> Task objective: Look for "widget" in each line of the entries, and return the matching lines.

> Provided data:

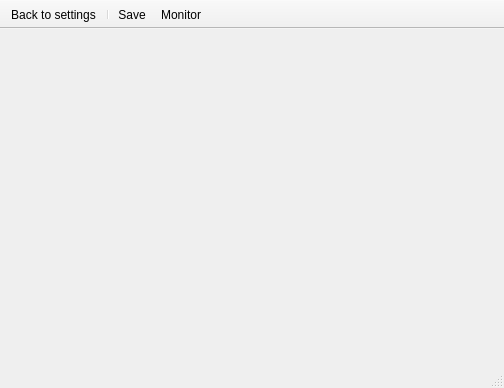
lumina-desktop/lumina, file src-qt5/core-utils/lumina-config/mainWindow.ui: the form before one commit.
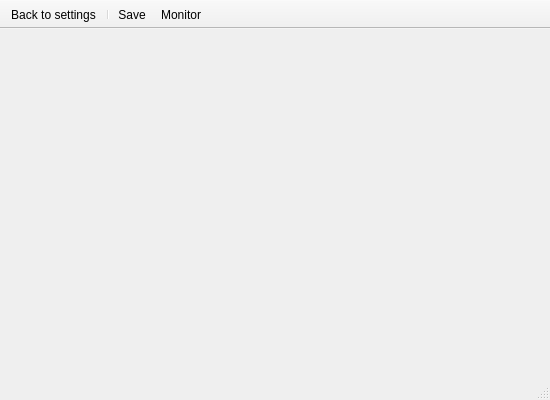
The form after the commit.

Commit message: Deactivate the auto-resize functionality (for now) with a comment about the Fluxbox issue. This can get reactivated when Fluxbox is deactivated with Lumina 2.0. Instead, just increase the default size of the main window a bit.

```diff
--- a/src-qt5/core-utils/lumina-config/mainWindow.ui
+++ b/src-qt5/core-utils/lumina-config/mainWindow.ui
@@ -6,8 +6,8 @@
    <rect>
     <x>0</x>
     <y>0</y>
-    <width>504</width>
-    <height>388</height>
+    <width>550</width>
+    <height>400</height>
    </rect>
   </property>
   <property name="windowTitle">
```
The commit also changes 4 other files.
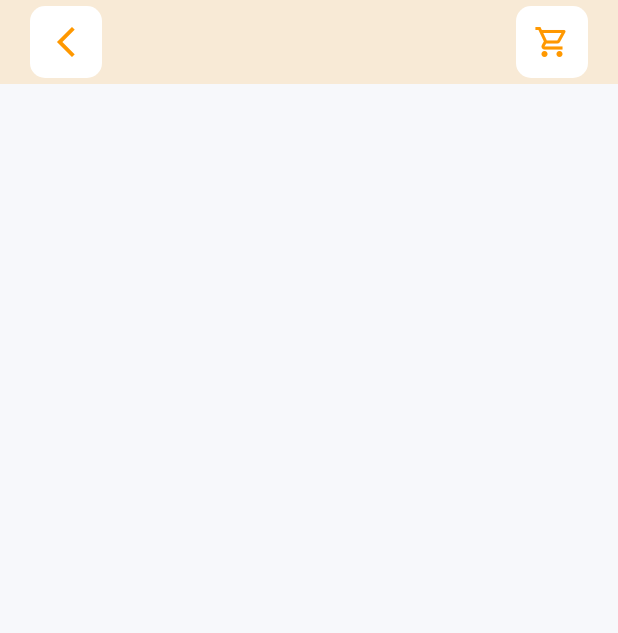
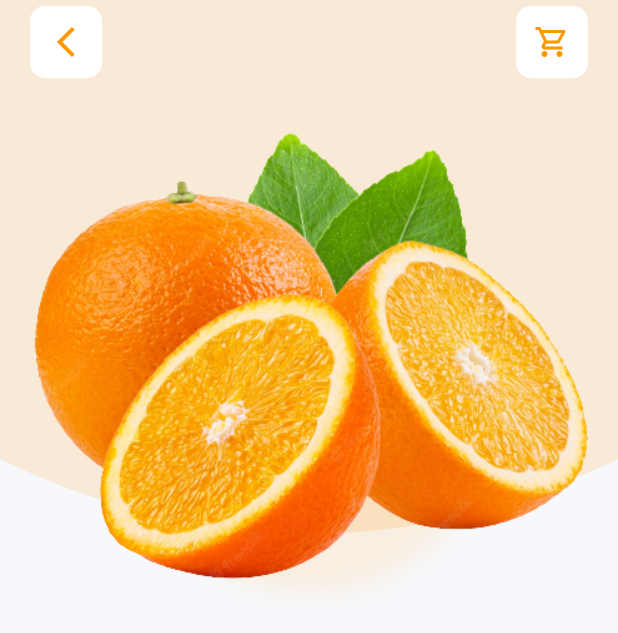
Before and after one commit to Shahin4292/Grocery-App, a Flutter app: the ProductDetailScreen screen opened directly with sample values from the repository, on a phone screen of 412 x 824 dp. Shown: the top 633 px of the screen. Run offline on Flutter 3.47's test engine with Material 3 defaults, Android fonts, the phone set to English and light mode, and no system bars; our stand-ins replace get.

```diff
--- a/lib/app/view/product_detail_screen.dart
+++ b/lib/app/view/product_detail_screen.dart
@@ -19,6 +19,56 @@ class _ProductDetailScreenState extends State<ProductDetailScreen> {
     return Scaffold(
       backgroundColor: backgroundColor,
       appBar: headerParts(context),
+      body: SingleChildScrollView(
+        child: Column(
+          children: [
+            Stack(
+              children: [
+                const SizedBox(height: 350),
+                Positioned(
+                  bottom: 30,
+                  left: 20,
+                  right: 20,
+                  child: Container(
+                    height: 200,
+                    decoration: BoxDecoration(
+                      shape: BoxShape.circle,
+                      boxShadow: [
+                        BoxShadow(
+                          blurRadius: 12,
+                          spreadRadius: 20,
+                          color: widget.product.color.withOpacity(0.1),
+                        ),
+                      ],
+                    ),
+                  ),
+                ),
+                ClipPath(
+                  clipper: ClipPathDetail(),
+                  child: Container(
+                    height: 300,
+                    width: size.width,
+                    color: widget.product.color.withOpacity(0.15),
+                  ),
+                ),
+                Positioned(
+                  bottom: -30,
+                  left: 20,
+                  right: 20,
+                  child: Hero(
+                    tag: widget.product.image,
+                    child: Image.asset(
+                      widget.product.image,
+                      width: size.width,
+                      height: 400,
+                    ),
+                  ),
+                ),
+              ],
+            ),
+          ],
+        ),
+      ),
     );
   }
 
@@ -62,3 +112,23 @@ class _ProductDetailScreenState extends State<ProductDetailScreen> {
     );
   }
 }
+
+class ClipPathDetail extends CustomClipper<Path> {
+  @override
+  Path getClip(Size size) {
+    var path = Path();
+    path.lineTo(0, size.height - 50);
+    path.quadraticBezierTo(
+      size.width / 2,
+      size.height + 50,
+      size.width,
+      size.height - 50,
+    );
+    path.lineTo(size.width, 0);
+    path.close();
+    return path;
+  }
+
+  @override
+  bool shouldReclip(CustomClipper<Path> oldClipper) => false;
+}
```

> Result:
+                          color: widget.product.color.withOpacity(0.1),
+                    color: widget.product.color.withOpacity(0.15),
+                    tag: widget.product.image,
+                      widget.product.image,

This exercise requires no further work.